___ Records shown ___
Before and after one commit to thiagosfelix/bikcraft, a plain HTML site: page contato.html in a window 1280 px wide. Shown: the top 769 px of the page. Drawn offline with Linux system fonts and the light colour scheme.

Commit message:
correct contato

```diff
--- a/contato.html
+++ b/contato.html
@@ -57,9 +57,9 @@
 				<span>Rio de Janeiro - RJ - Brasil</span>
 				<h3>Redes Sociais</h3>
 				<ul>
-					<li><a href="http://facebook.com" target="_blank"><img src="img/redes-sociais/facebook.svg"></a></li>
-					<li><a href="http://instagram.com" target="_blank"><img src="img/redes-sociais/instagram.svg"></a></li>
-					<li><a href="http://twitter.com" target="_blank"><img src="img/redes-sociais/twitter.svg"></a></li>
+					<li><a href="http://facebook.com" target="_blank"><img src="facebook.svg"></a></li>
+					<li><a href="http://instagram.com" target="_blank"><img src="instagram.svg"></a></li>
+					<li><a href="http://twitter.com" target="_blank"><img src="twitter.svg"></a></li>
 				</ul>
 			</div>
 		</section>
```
___
___ Records shown ___
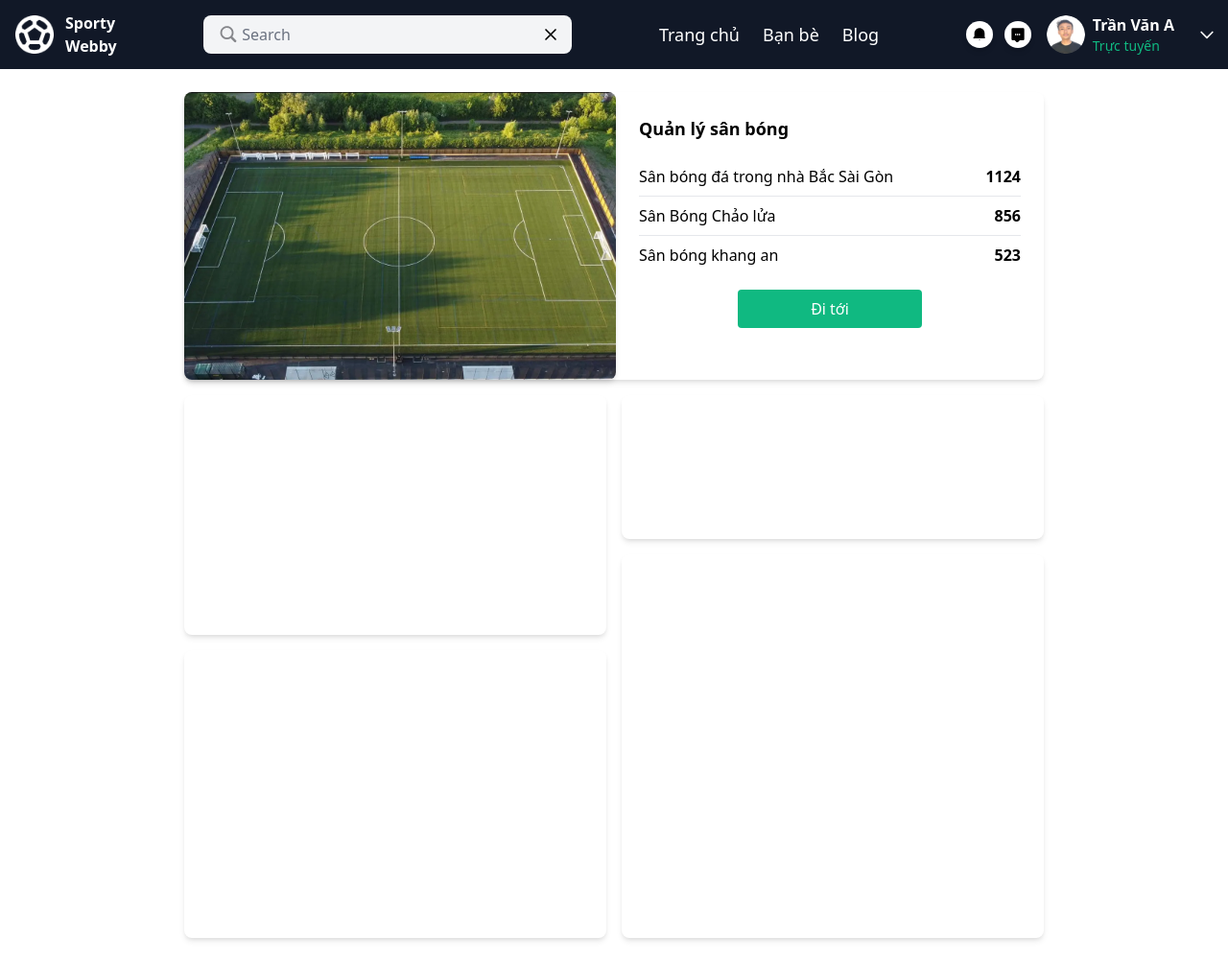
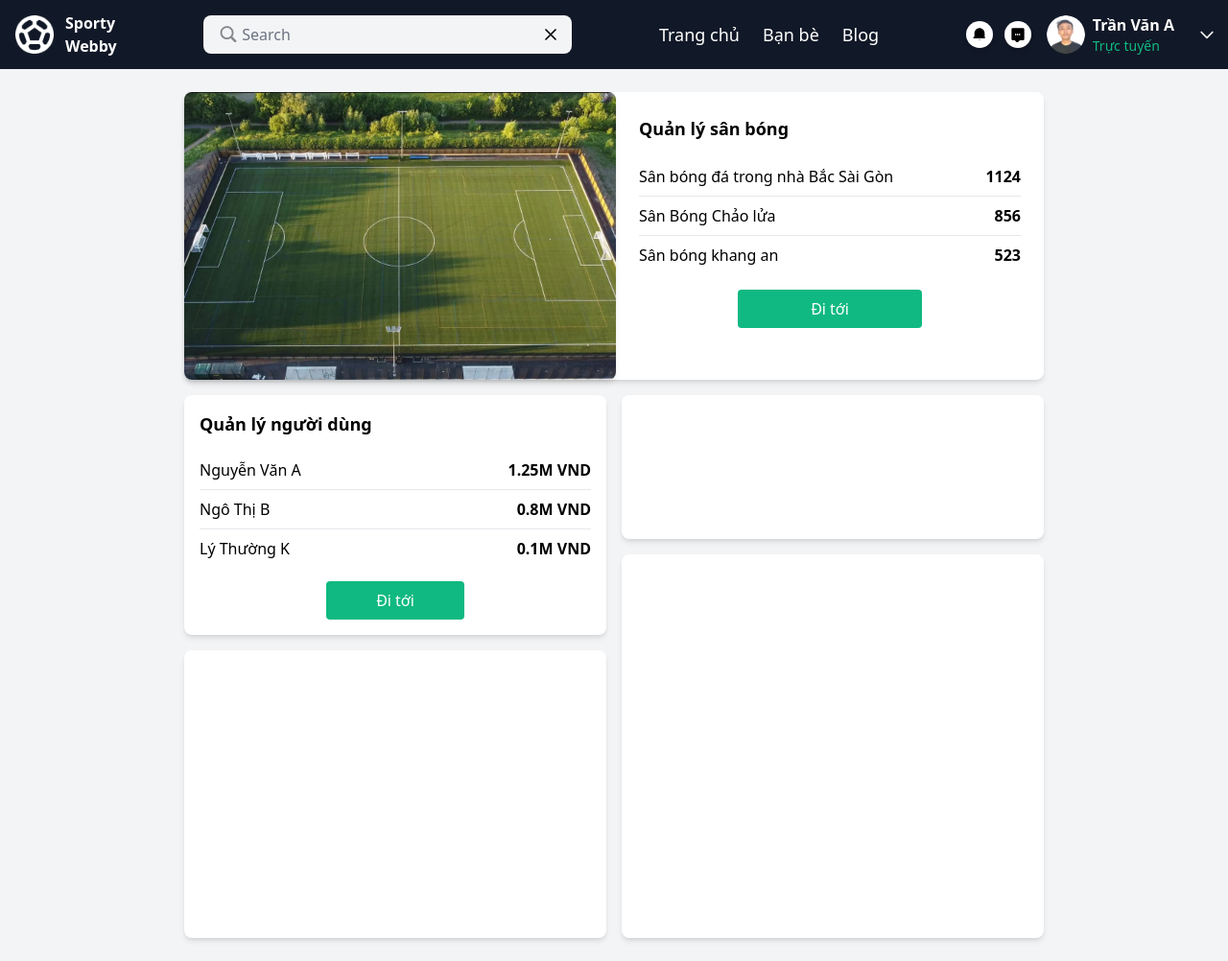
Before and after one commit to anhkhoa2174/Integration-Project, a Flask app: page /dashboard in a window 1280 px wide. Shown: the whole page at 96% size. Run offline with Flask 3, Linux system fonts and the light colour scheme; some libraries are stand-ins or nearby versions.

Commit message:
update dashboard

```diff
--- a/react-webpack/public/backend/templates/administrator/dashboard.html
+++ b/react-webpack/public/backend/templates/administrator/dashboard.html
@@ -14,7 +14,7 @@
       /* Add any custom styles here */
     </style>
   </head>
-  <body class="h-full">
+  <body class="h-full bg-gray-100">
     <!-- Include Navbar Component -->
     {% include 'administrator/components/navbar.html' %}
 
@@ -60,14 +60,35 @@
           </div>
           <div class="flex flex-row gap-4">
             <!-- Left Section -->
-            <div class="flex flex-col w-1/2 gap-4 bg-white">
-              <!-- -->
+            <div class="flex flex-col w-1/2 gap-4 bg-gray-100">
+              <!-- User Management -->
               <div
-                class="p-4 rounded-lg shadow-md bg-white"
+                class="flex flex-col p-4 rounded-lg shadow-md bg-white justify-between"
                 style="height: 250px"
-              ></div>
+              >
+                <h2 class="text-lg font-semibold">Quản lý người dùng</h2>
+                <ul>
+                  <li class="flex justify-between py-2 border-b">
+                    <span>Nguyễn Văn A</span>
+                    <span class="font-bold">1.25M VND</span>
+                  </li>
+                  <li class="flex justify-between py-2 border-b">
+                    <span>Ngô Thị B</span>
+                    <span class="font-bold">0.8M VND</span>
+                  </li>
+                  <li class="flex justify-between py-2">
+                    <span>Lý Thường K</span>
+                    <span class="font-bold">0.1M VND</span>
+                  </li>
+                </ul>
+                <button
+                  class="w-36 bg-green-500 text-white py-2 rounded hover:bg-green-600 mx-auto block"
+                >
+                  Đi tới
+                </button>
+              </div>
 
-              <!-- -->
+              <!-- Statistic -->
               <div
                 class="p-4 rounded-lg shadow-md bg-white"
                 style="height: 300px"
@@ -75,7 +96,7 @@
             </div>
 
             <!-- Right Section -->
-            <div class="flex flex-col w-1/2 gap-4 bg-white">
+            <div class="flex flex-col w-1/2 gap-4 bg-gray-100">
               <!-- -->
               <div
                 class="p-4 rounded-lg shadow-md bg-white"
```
___
_Your objective:_ Wherever the word "rounded" appears in the data, return the whole line.

_Expected answer:_
-                class="p-4 rounded-lg shadow-md bg-white"
+                class="flex flex-col p-4 rounded-lg shadow-md bg-white justify-between"
+                  class="w-36 bg-green-500 text-white py-2 rounded hover:bg-green-600 mx-auto block"
                 class="p-4 rounded-lg shadow-md bg-white"
                 class="p-4 rounded-lg shadow-md bg-white"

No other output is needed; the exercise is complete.